- What are they raising money for? (see “The 3 Second Rule” above)
- Why is it important to do what they want to do with the funds they raise?
- Why is it important to do it now?
IT’S ALL ABOUT TRUST
You are asking people to give you hard-earned money. Make sure that you go above and beyond creating trust by:
- Fill out your profile and make it very clear, use a picture of yourself or your groups (better than a logo)
- Provide various ways to learn about you elsewhere (Facebook, Linkedin, etc.)
- Explain clearly what you plan to do with the funds you raise and why you are raising the amount you are. If you can, provide a timeline that shows when you would use the funds (that should go in the description).
SPEND MORE THAN 30 MIN ON YOUR PAGE
You can create a page on Jewcer in less than 30 minutes, but you shouldn’t. Unless you are a professional writer / campaign manager / graphic designer / video producer, building a good campaign page takes more time. Campaigns that are done very quickly do not instill trust in the visitors and thus do not raise as much money as they could have. We are happy to go over your campaign page and provide you with feedback on how to make it better.

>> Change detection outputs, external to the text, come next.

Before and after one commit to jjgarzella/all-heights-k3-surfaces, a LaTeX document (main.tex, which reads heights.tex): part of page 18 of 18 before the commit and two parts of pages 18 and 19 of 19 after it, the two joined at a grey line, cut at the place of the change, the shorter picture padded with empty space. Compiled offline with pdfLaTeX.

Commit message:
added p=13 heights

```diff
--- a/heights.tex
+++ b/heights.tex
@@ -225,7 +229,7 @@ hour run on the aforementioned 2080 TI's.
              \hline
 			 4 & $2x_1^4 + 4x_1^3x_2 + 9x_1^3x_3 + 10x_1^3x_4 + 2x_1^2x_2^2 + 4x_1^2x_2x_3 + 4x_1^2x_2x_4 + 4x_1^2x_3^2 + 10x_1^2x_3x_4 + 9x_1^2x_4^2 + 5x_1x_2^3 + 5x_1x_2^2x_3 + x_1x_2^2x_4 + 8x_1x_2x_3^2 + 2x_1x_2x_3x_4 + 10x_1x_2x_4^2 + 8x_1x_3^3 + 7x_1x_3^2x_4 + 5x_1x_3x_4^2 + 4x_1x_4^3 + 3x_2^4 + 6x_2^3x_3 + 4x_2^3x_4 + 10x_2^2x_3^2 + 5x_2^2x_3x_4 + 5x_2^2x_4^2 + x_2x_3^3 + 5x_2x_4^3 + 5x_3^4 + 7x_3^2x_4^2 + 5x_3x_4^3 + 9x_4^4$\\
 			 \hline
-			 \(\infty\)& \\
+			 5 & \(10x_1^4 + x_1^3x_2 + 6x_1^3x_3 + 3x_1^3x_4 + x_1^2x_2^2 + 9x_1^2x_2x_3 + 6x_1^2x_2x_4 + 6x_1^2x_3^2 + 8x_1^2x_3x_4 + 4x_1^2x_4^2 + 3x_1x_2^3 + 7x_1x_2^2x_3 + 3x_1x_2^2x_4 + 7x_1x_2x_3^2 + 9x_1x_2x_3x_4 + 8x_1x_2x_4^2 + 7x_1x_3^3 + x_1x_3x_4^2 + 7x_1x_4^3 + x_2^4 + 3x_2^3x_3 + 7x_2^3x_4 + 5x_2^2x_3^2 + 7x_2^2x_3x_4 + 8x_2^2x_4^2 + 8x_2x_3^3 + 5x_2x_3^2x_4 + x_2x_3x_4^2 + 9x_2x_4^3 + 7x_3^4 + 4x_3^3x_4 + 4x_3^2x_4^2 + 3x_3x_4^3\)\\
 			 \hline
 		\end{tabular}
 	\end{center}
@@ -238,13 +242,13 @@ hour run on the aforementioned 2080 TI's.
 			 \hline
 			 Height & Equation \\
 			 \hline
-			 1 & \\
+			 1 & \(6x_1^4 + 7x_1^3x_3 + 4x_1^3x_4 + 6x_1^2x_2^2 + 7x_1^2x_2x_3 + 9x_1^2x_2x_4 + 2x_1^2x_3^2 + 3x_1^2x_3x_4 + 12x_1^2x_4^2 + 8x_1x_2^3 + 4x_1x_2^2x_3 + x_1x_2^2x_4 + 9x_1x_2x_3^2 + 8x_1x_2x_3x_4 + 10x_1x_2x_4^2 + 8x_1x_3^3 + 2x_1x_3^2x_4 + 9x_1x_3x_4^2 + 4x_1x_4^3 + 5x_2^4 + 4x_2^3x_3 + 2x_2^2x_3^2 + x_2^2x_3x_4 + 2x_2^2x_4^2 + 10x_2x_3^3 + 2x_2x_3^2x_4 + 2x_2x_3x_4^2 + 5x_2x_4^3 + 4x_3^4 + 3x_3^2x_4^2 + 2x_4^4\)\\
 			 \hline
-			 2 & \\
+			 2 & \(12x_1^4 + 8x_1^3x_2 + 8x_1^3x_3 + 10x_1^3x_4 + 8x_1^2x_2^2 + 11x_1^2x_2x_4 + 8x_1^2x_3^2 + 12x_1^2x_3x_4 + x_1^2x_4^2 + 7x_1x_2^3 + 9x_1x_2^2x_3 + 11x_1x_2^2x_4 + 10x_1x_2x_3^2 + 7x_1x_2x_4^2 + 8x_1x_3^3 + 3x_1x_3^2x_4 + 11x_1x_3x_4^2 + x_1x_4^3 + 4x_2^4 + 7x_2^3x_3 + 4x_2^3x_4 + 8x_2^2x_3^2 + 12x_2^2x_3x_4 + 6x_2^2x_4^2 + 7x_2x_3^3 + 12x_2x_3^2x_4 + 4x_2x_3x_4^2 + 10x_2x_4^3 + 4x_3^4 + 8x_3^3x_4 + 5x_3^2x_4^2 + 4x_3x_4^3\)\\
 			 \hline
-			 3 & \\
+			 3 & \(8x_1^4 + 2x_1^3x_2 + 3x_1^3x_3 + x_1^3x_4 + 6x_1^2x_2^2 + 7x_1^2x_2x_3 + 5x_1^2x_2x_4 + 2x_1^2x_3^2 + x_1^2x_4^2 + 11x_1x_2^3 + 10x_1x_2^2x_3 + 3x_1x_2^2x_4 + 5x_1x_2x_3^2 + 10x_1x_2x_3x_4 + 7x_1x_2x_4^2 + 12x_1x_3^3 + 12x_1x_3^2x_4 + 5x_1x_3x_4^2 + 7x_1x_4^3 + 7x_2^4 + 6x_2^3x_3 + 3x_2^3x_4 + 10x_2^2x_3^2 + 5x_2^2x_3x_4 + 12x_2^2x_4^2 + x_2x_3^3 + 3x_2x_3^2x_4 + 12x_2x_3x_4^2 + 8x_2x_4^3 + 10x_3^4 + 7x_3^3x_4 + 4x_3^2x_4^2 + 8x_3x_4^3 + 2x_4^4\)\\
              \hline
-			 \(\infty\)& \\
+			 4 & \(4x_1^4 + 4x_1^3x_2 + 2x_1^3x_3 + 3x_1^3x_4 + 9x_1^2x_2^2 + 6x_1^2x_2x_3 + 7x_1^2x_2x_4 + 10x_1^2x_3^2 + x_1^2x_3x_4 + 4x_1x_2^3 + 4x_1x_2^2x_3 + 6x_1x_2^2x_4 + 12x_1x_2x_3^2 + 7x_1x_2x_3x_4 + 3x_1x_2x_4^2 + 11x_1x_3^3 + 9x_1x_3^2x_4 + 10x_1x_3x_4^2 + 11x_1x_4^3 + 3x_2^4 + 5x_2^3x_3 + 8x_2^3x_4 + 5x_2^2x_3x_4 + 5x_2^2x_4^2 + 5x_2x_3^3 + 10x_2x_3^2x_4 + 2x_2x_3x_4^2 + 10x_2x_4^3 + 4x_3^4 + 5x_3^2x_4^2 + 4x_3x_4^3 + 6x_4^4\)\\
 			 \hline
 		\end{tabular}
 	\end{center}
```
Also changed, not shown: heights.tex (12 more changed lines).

USE A VIDEO PITCH
You do not have to use a video pitch, but campaigns that use a video pitch raise much more money than those that do not (more than double). You do not have to spend money on making one (though, if you can, please contact us and we can connect you with people that can help). A “homemade” video that shows your passion is much better than none. We also created a tutorial for you on what makes a good video pitch here.
IMAGES SHOW HOW SERIOUS YOU ARE
The images you pick should be part of the story you are telling in your campaign page. Make sure you follow the technical specifications of the platform. An image that is cropped in the wrong places makes you look unprofessional and makes the visitor lose trust. Your #1 image is very important in attracting people to your campaign and therefore, you should spend some time thinking which one to use.
KNOW YOUR AUDIENCE
Think about who the audience for your campaign is. Is it young people? Older people? Liberal? Conservative? Build a page that speaks to your audience. If you try to speak to everyone, you will speak to none.
PEOPLE ARE NOT HERE TO BUY STUFF
Crowdfunding is not about asking for money and not about selling stuff. Unless your campaign is about coffee mugs or T-shirts, do not provide them as part of your campaign. You have a much higher chance of getting people to support your cause if you give them an opportunity to be part of something amazing. When we say “part” here, we do not mean “support financially”. Giving people an opportunity to be part of something means to give them a part in the cause itself and what you do. If your cause was to build a house, giving someone an opportunity to be part of it would be to let them help you paint one of the walls or at least choose the color you would use to paint it. The contribution levels to your campaign should be the way you give people a way to feel some ownership over the effect of what you want to do.
MAKE IT ALL CONNECT
Your campaign page is telling a story. Make sure you are telling one clear story and that all the parts (title, images, video, descriptions, contribution levels, etc.) are all parts of the same story and often telling it from different angles or in different ways. One specific connection must be made between your cause and the amount of money you are looking to raise. For example, if you want to raise money to produce a music album, the goal amount should be somewhere between $12,000 and $18,000. If you say you want to raise $50,000 for a music album and do not explain why it is much higher than normal, people will lose trust in your cause and you will not raise as much as you could.
STAY AWAY FROM FACEBOOK / TWITTER WHEN YOU LAUNCH
This rule is not so much about your campaign page but is so important that we decided to put it as the last recommendation. Once you launch your campaign, at first, stay away from reaching out to people publicly on social networks or email blasts. Start your campaign by getting at least 50 people that you know personally and reach out to individually to donate (any amount). The harsh truth is that if you cannot get 50 people that you know to support your cause, your chances of raising money from strangers is very low. We created a manual on how to reach out to people once you launch to increase your chances of reaching your goal which you can read here.